Addressing the Future of Automation in Today’s Workforce
15 Nov, 2019
Josh Hundt, Executive Vice President & Chief Business Development Officer, Michigan Economic Development Corporation
The global marketplace is continuing to evolve through automation, requiring businesses and workforce alike to remain flexible in this ever-changing economic environment. As the demand for high-tech engineering and manufacturing talent continues to grow, strengthening Michigan’s talent pipeline has been a top priority.
Thankfully, Michigan is already home to the highest concentration of engineering talent in the nation. And in 2019, our state was recognized for the strength of its workforce, being ranked in Business Facilities’ top 10 lists for our manufacturing, IT and cybersecurity talent, in addition to being recognized as first in the nation for our continued automotive manufacturing expertise.
Yet, as the Fourth Industrial Revolution emerges and technology is able to execute basic functions, there is no denying that certain job tasks across all these industries will become automated, meaning Michigan must be strategic in preparing its workforce to adapt. According to the World Economic Forum, 65 percent of children entering primary school today will ultimately end up working in completely new fields that do not currently exist.
That is why Michigan is taking proactive steps today to fill this skills gap and help workers compete in the future job market. Through programs like the MI Opportunity Scholarship, qualified high school graduates can receive two years of debt-free community college or two years of tuition assistance at non-profit, four-year schools. For adults, there is also the MI Reconnect program – a workforce development initiative that will create a tuition-free pathway for Michigan residents to receive in-demand industry certificates or associate degrees.
Michigan is proud to be home to nationally ranked universities and a strong community college ecosystem that is helping train today’s young people for future opportunities. In 2017, Michigan’s 129 regional institutions provided more than 28,000 STEM degrees, including more than 16,000 bachelor’s degrees, more than 6,000 graduate degrees, and more than 1,000 doctorate degrees. Michigan placed in the top 10 nationwide for the number of STEM degrees completed each year, highlighting our commitment to preparing the next generation of high-tech talent.
Along with higher education comes a need to ensure young people and working adults can access training and workforce development tools needed to support future in-demand skills. This is strengthened by the feedback MEDC receives from companies that are considering locating or expanding in Michigan, which consistently cite access to talent as their greatest concern. Already, Governor Gretchen Whitmer has made this a top priority for her administration, laying out statewide goals to increase the number of Michiganders with a post-secondary credential to 60 percent by 2030, strengthening the state’s current talent pool and giving companies the confidence that the talent they need is available here in Michigan.

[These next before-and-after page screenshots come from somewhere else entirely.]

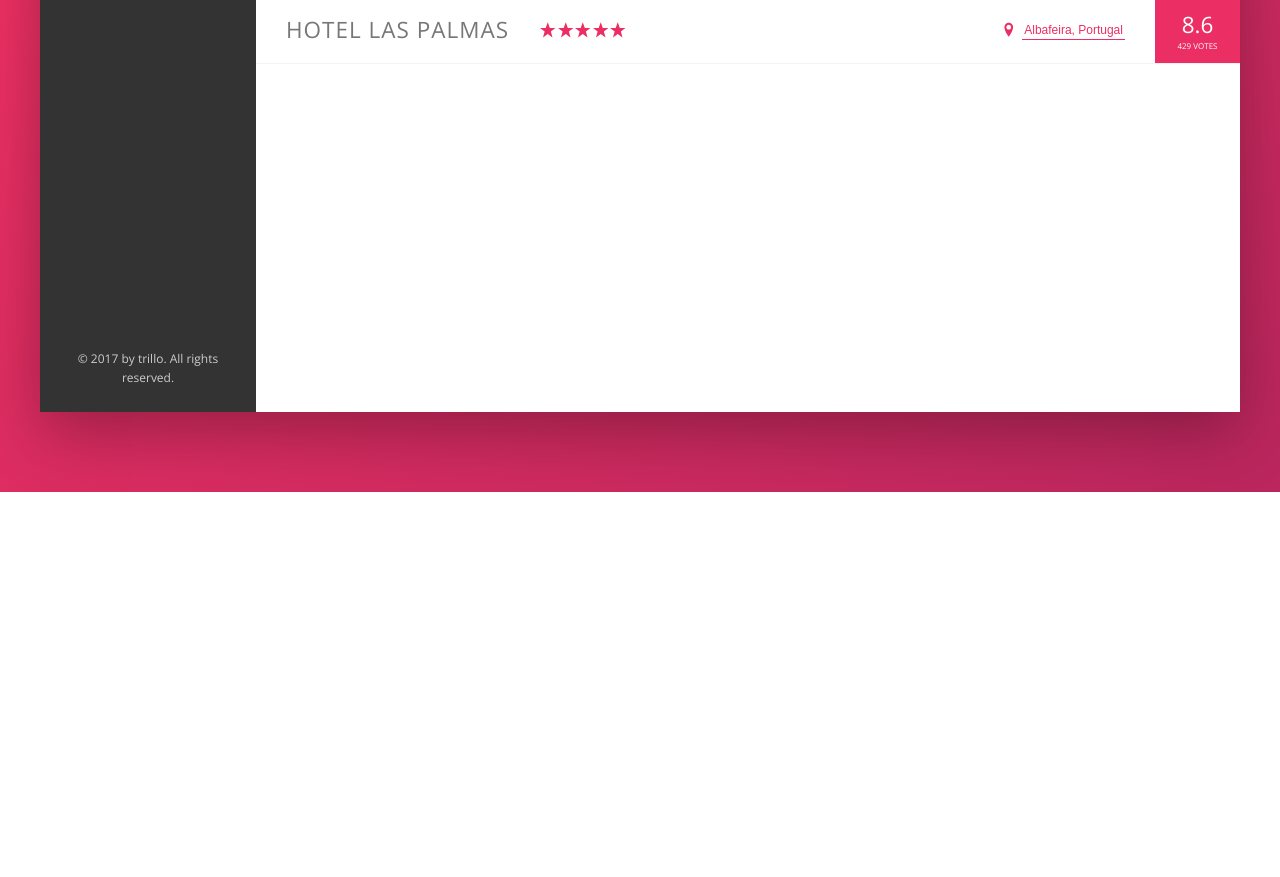
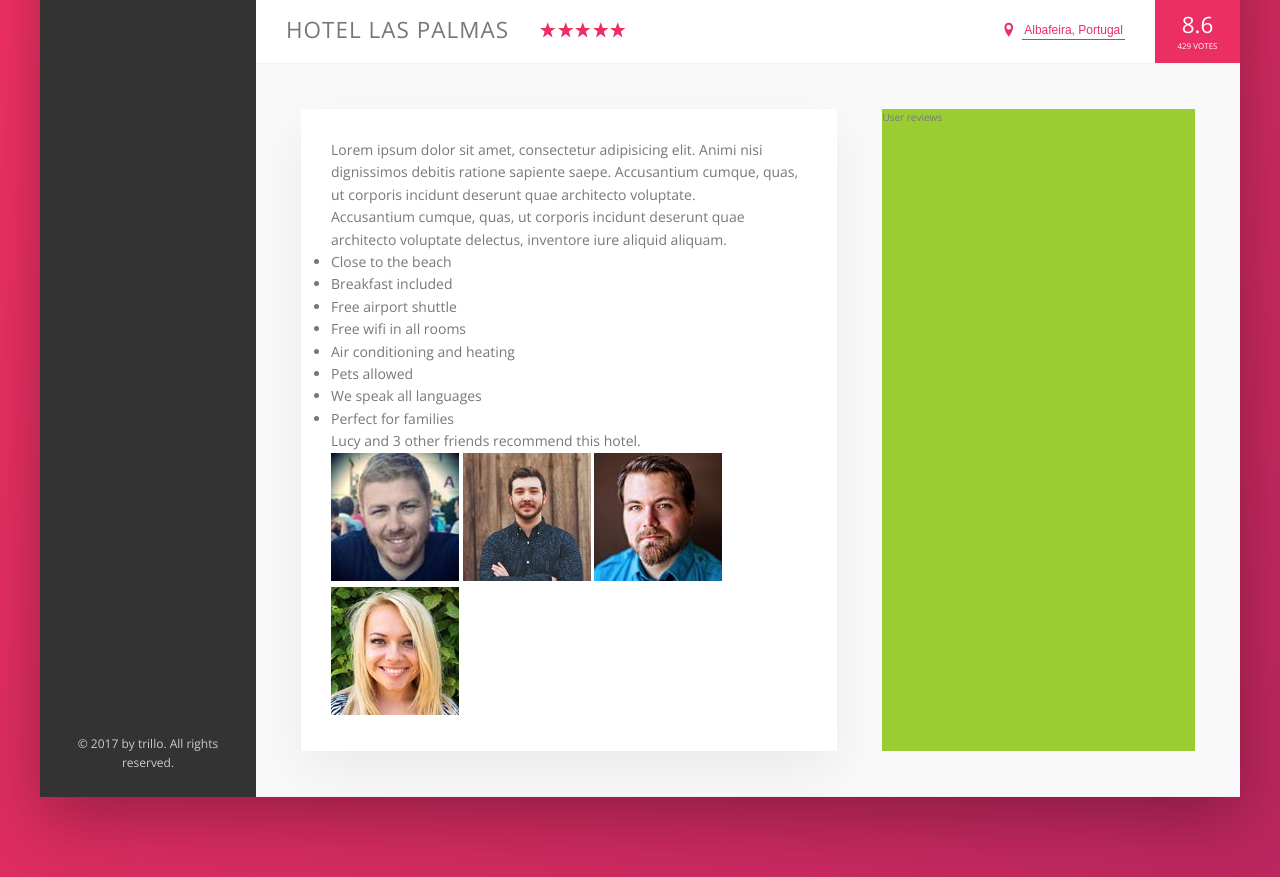
Before and after one commit to danilopetrovic/udemy-advanced-css-sass, a website: page Trillo/index.html in a window 1280 px wide. Shown: the part 538-1415 px from the top of the page. Before the commit the page ends 1030 px from the top, so only its background shows below. Drawn offline with nearby package versions, Linux system fonts and the light colour scheme.

Commit message:
082 Building the Description Section - Part 1 - .detail, .description, .user-reviews, detail description paragraph list recommend recommend__count recommend__friends recommend__photo

```diff
--- a/Trillo/index.html
+++ b/Trillo/index.html
@@ -132,6 +132,42 @@
                     <div class="overview__rating-count">429 votes</div>
                 </div>
             </div>
+
+            <div class="detail">
+                <div class="description">
+                    <p class="paragraph">
+                        Lorem ipsum dolor sit amet, consectetur adipisicing elit. Animi nisi dignissimos debitis ratione sapiente saepe. Accusantium cumque, quas, ut corporis incidunt deserunt quae architecto voluptate.
+                    </p>
+                    <p class="paragraph">
+                        Accusantium cumque, quas, ut corporis incidunt deserunt quae architecto voluptate delectus, inventore iure aliquid aliquam.
+                    </p>
+                    <ul class="list">
+                        <li class="list__item">Close to the beach</li>
+                        <li class="list__item">Breakfast included</li>
+                        <li class="list__item">Free airport shuttle</li>
+                        <li class="list__item">Free wifi in all rooms</li>
+                        <li class="list__item">Air conditioning and heating</li>
+                        <li class="list__item">Pets allowed</li>
+                        <li class="list__item">We speak all languages</li>
+                        <li class="list__item">Perfect for families</li>
+                    </ul>
+                    <div class="recommend">
+                        <p class="recommend__count">
+                            Lucy and 3 other friends recommend this hotel.
+                        </p>
+                        <div class="recommend__friends">
+                            <img src="img/user-3.jpg" alt="Friend1" class="recommend__photo">
+                            <img src="img/user-4.jpg" alt="Friend2" class="recommend__photo">
+                            <img src="img/user-5.jpg" alt="Friend3" class="recommend__photo">
+                            <img src="img/user-6.jpg" alt="Friend4" class="recommend__photo">
+                        </div>
+                    </div>
+                </div>
+
+                <div class="user-reviews">
+                    User reviews
+                </div>
+            </div>
         </main>
     </div>
 </div>
--- a/Trillo/sass/_base.scss
+++ b/Trillo/sass/_base.scss
@@ -31,6 +31,10 @@ Grey dark 3: #999
   --color-grey-dark-3: #999;
 
   --shadow-dark: 0 2rem 6rem rgba(0, 0, 0, .3);
+  --shadow-light: 0 2rem 5rem rgba(0,0,0,.06);
+
+  --line: 1px solid var(--color-grey-light-2);
+
 }
 
 * {
--- a/Trillo/sass/_components.scss
+++ b/Trillo/sass/_components.scss
@@ -218,7 +218,7 @@
 .overview {
   display: flex;
   align-items: center;
-  border-bottom: 1px solid var(--color-grey-light-2);
+  border-bottom: var(--line);
 
   &__heading {
     font-size: 2.25rem;
--- a/Trillo/sass/_layout.scss
+++ b/Trillo/sass/_layout.scss
@@ -11,7 +11,7 @@
   font-size: 1.4rem;
   height: 7rem;
   background-color: #fff;
-  border-bottom: 1px solid var(--color-grey-light-2);
+  border-bottom: var(--line);
 
   display: flex;
   justify-content: space-between;
@@ -35,8 +35,28 @@
 .hotel-view {
   background-color: #fff;
 
-  //TEST
-  height: 80rem;
-
   flex: 1;
 }
+
+.detail {
+  display: flex;
+  padding: 4.5rem;
+  background-color: var(--color-grey-light-1);
+  border-bottom: var(--line);
+}
+
+.description {
+  font-size: 1.4rem;
+  background-color: #fff;
+  box-shadow: var(--shadow-light);
+  padding: 3rem;
+  flex: 0 0 60%;
+  margin-right: 4.5rem;
+}
+
+.user-reviews {
+  background-color: yellowgreen;
+  flex: 1;
+
+}
+.detail, .description, .user-reviews
```
Also changed, not shown: Trillo/css/style.css.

With a strong economy and business climate in Michigan, now is the time to invest in our talent to help us become more competitive in attracting businesses and building the infrastructure needed to create more equitable opportunities in all corners of the state.